While the Federal Government has now committed to an emissions cap and trade scheme to be established by 2012, it will not announce a long-term target for cutting emissions until next year.

AI Group recognised the report offers a way forward that reflects Australia’s particular circumstances and seeks to position the country in the global climate change effort.

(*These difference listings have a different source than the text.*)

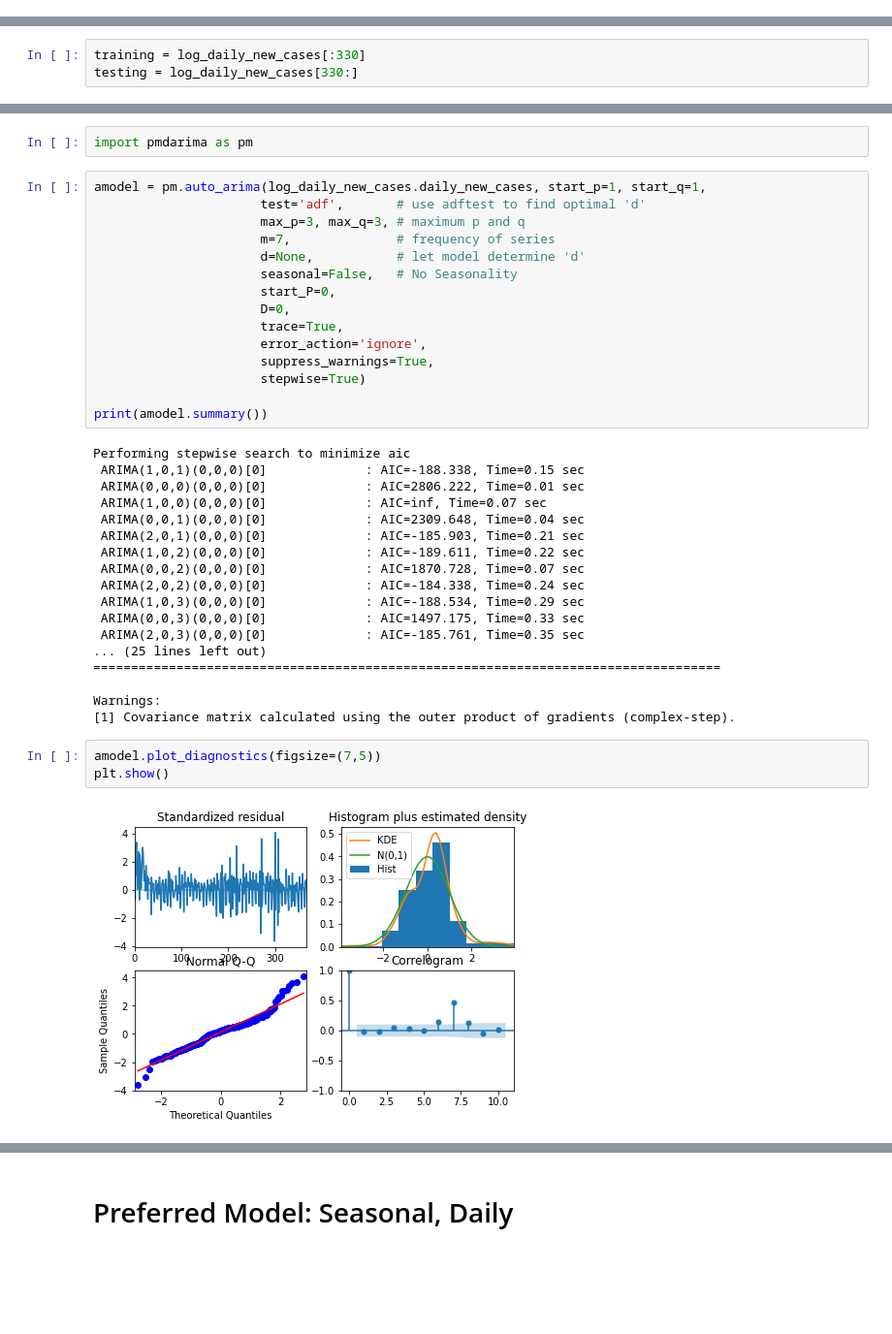
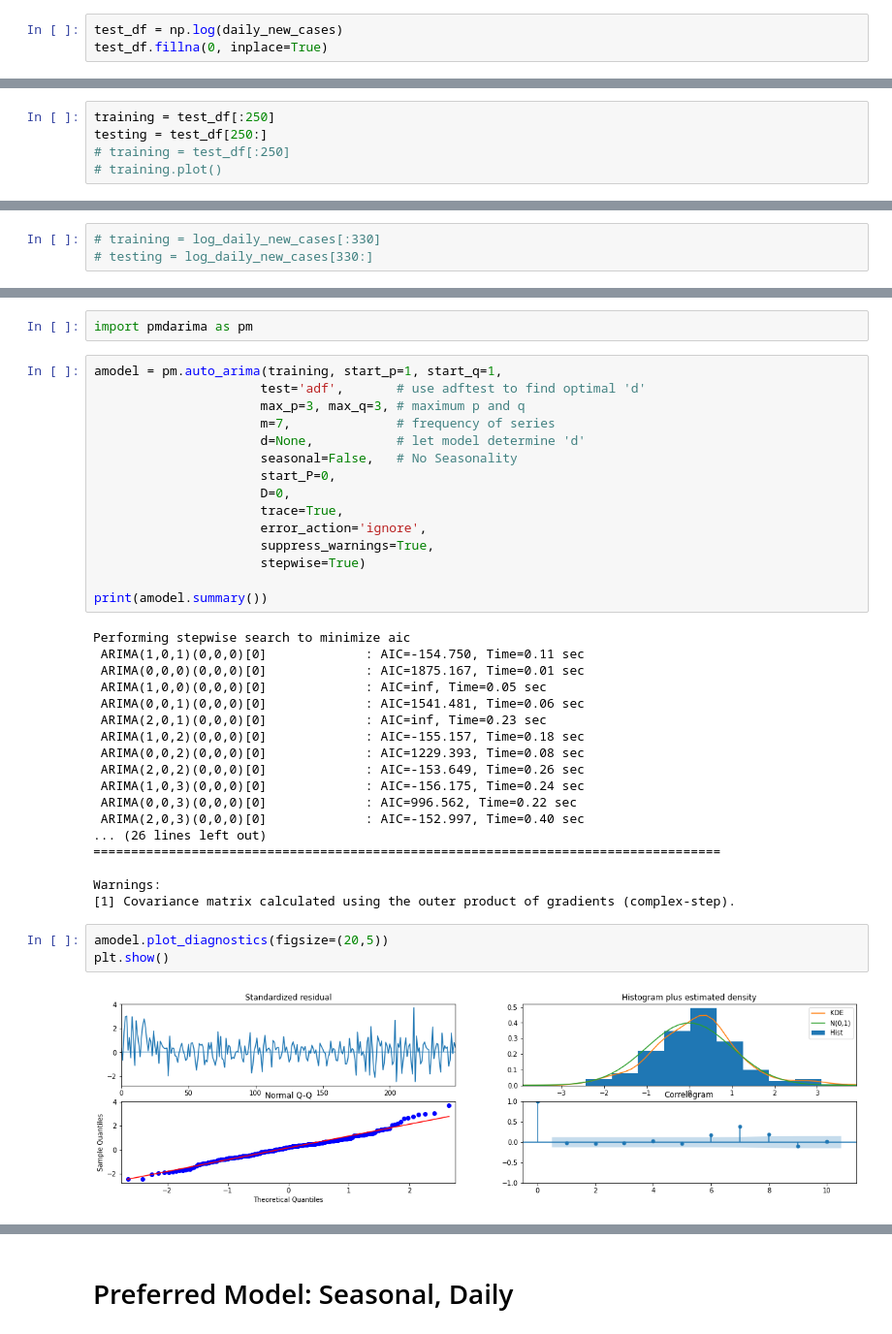
Before and after one commit to CCom20/covid-ml-application, a Jupyter notebook: notebooks/machine_learning_sandbox.ipynb, the cells around one changed output, grey strips where cells are left out. Shown at 97% size. Drawn from its saved outputs; the diff is of its cells as text; blank space fills up the shorter version.

```diff
--- a/notebooks/machine_learning_sandbox.ipynb
+++ b/notebooks/machine_learning_sandbox.ipynb
@@ -61,0 +83,3 @@ plot_pacf(log_daily_new_cases)
+# %%
+test_df = np.log(daily_new_cases)
+test_df.fillna(0, inplace=True)
@@ -68,0 +106,5 @@ p-value: 0.01402251976095639
+# %%
+training = test_df[:250]
+testing = test_df[250:]
+# training = test_df[:250]
+# training.plot()
@@ -127,4 +174,4 @@ model_1_pred[0]
 # %%
-training = log_daily_new_cases[:330]
-testing = log_daily_new_cases[330:]
+# training = log_daily_new_cases[:330]
+# testing = log_daily_new_cases[330:]
 # %%
@@ -159,7 +206,7 @@ plt.show()
 # %%
 import pmdarima as pm
 # %%
-amodel = pm.auto_arima(log_daily_new_cases.daily_new_cases, start_p=1, start_q=1,
+amodel = pm.auto_arima(training, start_p=1, start_q=1,
                       test='adf',       # use adftest to find optimal 'd'
                       max_p=3, max_q=3, # maximum p and q
                       m=7,              # frequency of series
@@ -175,25 +222,25 @@ amodel = pm.auto_arima(log_daily_new_cases.daily_new_cases, start_p=1, start_q=1
 print(amodel.summary())
 # %% [output]
 Performing stepwise search to minimize aic
- ARIMA(1,0,1)(0,0,0)[0]             : AIC=-188.338, Time=0.15 sec
- ARIMA(0,0,0)(0,0,0)[0]             : AIC=2806.222, Time=0.01 sec
- ARIMA(1,0,0)(0,0,0)[0]             : AIC=inf, Time=0.07 sec
- ARIMA(0,0,1)(0,0,0)[0]             : AIC=2309.648, Time=0.04 sec
- ARIMA(2,0,1)(0,0,0)[0]             : AIC=-185.903, Time=0.21 sec
- ARIMA(1,0,2)(0,0,0)[0]             : AIC=-189.611, Time=0.22 sec
- ARIMA(0,0,2)(0,0,0)[0]             : AIC=1870.728, Time=0.07 sec
- ARIMA(2,0,2)(0,0,0)[0]             : AIC=-184.338, Time=0.24 sec
- ARIMA(1,0,3)(0,0,0)[0]             : AIC=-188.534, Time=0.29 sec
- ARIMA(0,0,3)(0,0,0)[0]             : AIC=1497.175, Time=0.33 sec
- ARIMA(2,0,3)(0,0,0)[0]             : AIC=-185.761, Time=0.35 sec
-... (25 lines left out)
+ ARIMA(1,0,1)(0,0,0)[0]             : AIC=-154.750, Time=0.11 sec
+ ARIMA(0,0,0)(0,0,0)[0]             : AIC=1875.167, Time=0.01 sec
+ ARIMA(1,0,0)(0,0,0)[0]             : AIC=inf, Time=0.05 sec
+ ARIMA(0,0,1)(0,0,0)[0]             : AIC=1541.481, Time=0.06 sec
+ ARIMA(2,0,1)(0,0,0)[0]             : AIC=inf, Time=0.23 sec
+ ARIMA(1,0,2)(0,0,0)[0]             : AIC=-155.157, Time=0.18 sec
+ ARIMA(0,0,2)(0,0,0)[0]             : AIC=1229.393, Time=0.08 sec
+ ARIMA(2,0,2)(0,0,0)[0]             : AIC=-153.649, Time=0.26 sec
+ ARIMA(1,0,3)(0,0,0)[0]             : AIC=-156.175, Time=0.24 sec
+ ARIMA(0,0,3)(0,0,0)[0]             : AIC=996.562, Time=0.22 sec
+ ARIMA(2,0,3)(0,0,0)[0]             : AIC=-152.997, Time=0.40 sec
+... (26 lines left out)
 ===================================================================================
 
 Warnings:
 [1] Covariance matrix calculated using the outer product of gradients (complex-step).
 # %%
-amodel.plot_diagnostics(figsize=(7,5))
+amodel.plot_diagnostics(figsize=(20,5))
 plt.show()
 # %% [output]
-[figure, old version]
+[figure, new version]
 # %%
```
Also changed, not shown: parts of 53 cells of this notebook.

But chief executive Heather Ridout also said a yet to be published study of AI Group members indicated a widespread lack of understanding of the complexity of implementing the proposed changes.

“Some 85% of companies surveyed as part of this study indicated they had little understanding of emissions trading schemes and the systemic impacts of measures to address climate change,” she said.

Ridout added the cost of the scheme “should not be under-estimated, particularly when Australia’s key competitors will not be subject to them”

One of the key recommendations from the task group was for Australia to implement a trading scheme without waiting for the rest of the world, but allowing compatibility with any future international scheme.

Both the Minerals Council of Australia (MCA) and the Australian Conservation Foundation (ACF) has commended the proposal, with MCA chief executive Mitchell Hooke saying not only is there a need for new abatement technologies but also removing a strong element of investment uncertainty hanging over the business community.

“Business confidence is best served by certainty in a policy framework that enables the Australian Government to set the parameters of the scheme as scientific, technological and environmental circumstances change – and as business is able to respond to the dictates of the market-based trading scheme,” he said.

The ACF urged the government and the Opposition to set science-based emissions reduction targets for 2020 as well as 2050, and implement emissions trading by 2010.

While it welcomed the recommendation for Australia to go it alone on an emission trading scheme, ACF executive director Don Henry said the report was too cautious on the question of setting targets.

“The absence of science-based targets for reducing emissions is a glaring omission from the task group’s plan,” he said.

“The science is in, the economics is in – there is no excuse for Australia not to set 2050 and 2020 targets to substantially cut our greenhouse emissions.”